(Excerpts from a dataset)
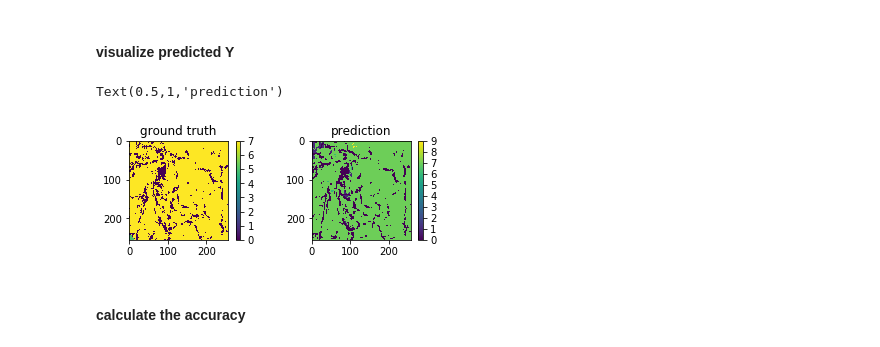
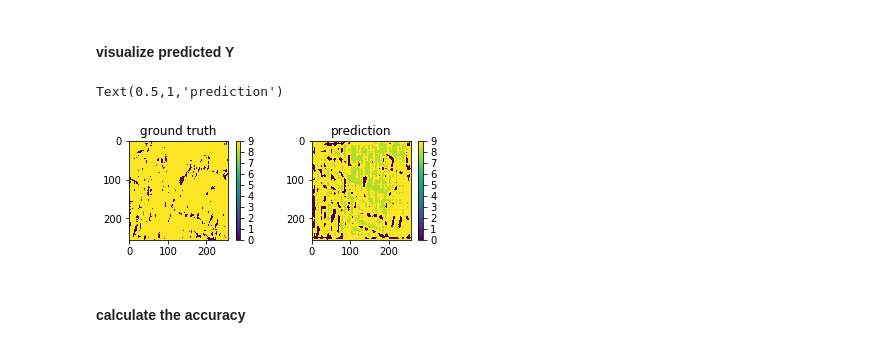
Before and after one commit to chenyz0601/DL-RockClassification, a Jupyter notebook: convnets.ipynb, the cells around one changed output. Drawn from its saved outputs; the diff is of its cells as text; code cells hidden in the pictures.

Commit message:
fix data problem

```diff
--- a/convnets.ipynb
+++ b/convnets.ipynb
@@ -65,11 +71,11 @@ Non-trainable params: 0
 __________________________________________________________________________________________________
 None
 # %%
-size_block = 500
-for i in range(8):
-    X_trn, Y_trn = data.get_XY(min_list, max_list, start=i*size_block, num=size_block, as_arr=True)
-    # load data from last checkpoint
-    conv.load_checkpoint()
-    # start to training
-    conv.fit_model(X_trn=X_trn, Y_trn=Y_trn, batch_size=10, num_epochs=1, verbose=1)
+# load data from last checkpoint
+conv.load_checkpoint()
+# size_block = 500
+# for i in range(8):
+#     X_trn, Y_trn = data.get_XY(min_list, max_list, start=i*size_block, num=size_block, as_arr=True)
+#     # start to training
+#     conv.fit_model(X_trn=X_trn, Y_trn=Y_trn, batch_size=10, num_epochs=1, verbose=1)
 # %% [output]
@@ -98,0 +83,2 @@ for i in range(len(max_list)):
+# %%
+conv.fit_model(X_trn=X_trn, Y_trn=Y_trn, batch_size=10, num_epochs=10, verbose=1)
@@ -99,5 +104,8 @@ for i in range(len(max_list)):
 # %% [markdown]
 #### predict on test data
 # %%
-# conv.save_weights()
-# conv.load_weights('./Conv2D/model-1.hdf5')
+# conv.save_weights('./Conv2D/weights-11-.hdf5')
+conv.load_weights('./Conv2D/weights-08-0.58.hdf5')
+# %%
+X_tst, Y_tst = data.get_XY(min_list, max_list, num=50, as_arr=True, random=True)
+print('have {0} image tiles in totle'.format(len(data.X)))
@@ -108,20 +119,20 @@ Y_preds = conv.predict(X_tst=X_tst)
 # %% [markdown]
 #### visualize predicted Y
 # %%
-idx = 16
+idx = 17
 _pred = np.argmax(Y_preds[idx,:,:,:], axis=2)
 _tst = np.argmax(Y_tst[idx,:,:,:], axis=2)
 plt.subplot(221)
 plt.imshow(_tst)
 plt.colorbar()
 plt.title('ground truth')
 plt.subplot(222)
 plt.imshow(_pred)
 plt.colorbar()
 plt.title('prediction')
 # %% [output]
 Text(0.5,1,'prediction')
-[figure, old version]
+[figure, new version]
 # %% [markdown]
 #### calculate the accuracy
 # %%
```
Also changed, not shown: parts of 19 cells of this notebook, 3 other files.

Task item: All lines in the records with the string "True" should be copied out.

Expected answer:
-    X_trn, Y_trn = data.get_XY(min_list, max_list, start=i*size_block, num=size_block, as_arr=True)
+#     X_trn, Y_trn = data.get_XY(min_list, max_list, start=i*size_block, num=size_block, as_arr=True)
+X_tst, Y_tst = data.get_XY(min_list, max_list, num=50, as_arr=True, random=True)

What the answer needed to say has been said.